Mitochondria are the major ATP producer of the mammalian cell. Moreover, mitochondria are also the main intracellular source and target of reactive oxygen species (ROS) that are continually generated as by-products of aerobic metabolism in human cells. A low level of ROS generated from the respiratory chain was recently proposed to take part in the signaling from mitochondria to the nucleus. Several structural characteristics of mitochondria and the mitochondrial genome enable them to sense and respond to extracellular and intracellular signals or stresses in order to sustain the life of the cell. It has been established that mitochondrial respiratory function declines with age, and that defects in the respiratory chain increase the production of ROS and free radicals in mitochondria. Within a certain concentration range, ROS may induce stress responses of the cell by altering the expression of a number of genes in order to uphold energy metabolism to rescue the cell. However, beyond this threshold, ROS may elicit apoptosis by induction of mitochondrial membrane permeability transition and release of cytochrome c. Intensive research in the past few years has established that mitochondria play a pivotal role in the early phase of apoptosis in mammalian cells. In this article, the role of mitochondria in the determination of life and death of the cell is reviewed on the basis of recent findings gathered from this and other laboratories.

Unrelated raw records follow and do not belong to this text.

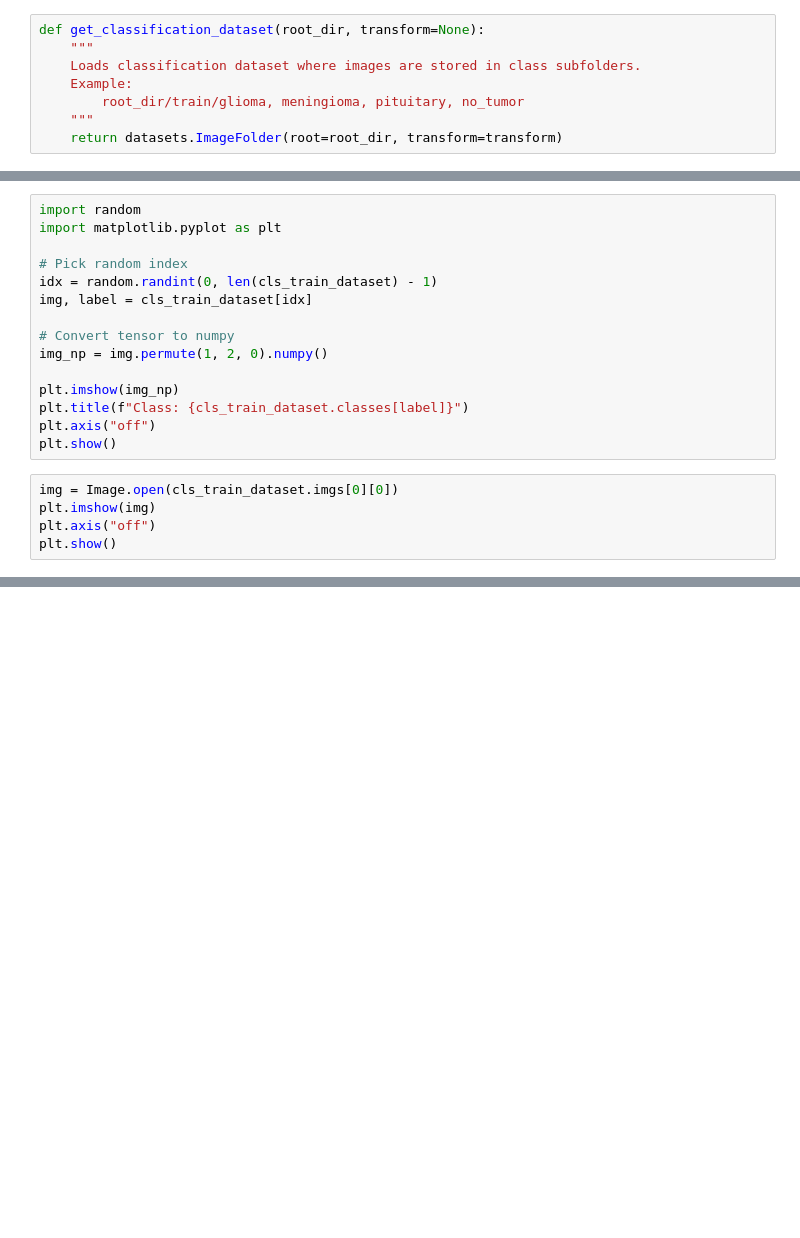
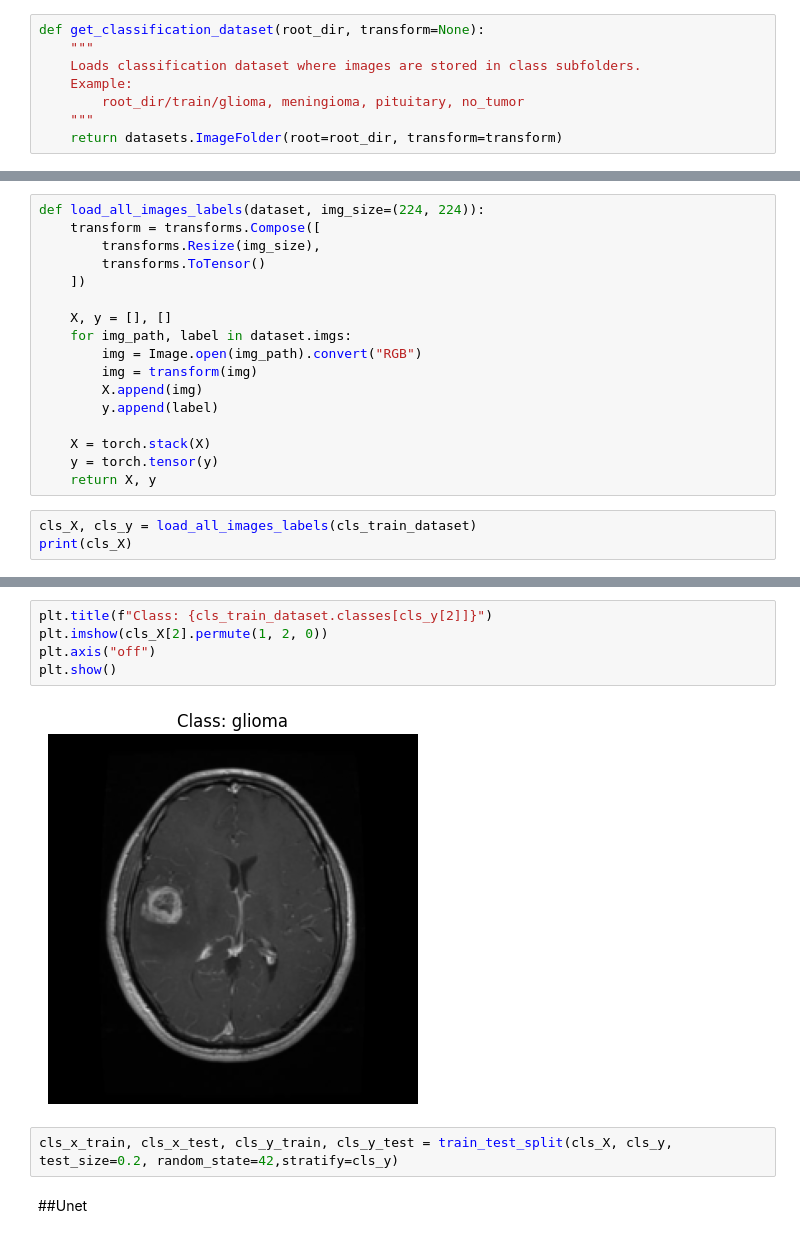
Before and after one commit to imnaimur/cse428, a Jupyter notebook: project/project.ipynb, the cells around one changed output, grey strips where cells are left out. Cells and saved outputs as stored; diff of their text form; blank space fills up the shorter version.

Commit message:
feat: classification training

```diff
--- a/project/project.ipynb
+++ b/project/project.ipynb
@@ -146,20 +120,20 @@ bnn
-# %%
-import random
-import matplotlib.pyplot as plt
-
-# Pick random index
-idx = random.randint(0, len(cls_train_dataset) - 1)
-img, label = cls_train_dataset[idx]
-
-# Convert tensor to numpy
-img_np = img.permute(1, 2, 0).numpy()
-
-plt.imshow(img_np)
-plt.title(f"Class: {cls_train_dataset.classes[label]}")
-plt.axis("off")
-plt.show()
-# %%
-img = Image.open(cls_train_dataset.imgs[0][0])
-plt.imshow(img)
-plt.axis("off")
-plt.show()
+# %%
+def load_all_images_labels(dataset, img_size=(224, 224)):
+    transform = transforms.Compose([
+        transforms.Resize(img_size),
+        transforms.ToTensor()
+    ])
+
+    X, y = [], []
+    for img_path, label in dataset.imgs:
+        img = Image.open(img_path).convert("RGB")
+        img = transform(img)
+        X.append(img)
+        y.append(label)
+
+    X = torch.stack(X)
+    y = torch.tensor(y)
+    return X, y
+# %%
+cls_X, cls_y = load_all_images_labels(cls_train_dataset)
+print(cls_X)
@@ -165,0 +158,11 @@ plt.show()
+# %%
+plt.title(f"Class: {cls_train_dataset.classes[cls_y[2]]}")
+plt.imshow(cls_X[2].permute(1, 2, 0))
+plt.axis("off")
+plt.show()
+# %% [output]
+[figure, added]
+# %%
+cls_x_train, cls_x_test, cls_y_train, cls_y_test = train_test_split(cls_X, cls_y, test_size=0.2, random_state=42,stratify=cls_y)
+# %% [markdown]
+##Unet
```
Also changed, not shown: parts of 23 cells of this notebook.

Copyright 2000 National Science Council, ROC and S. Karger AG, Basel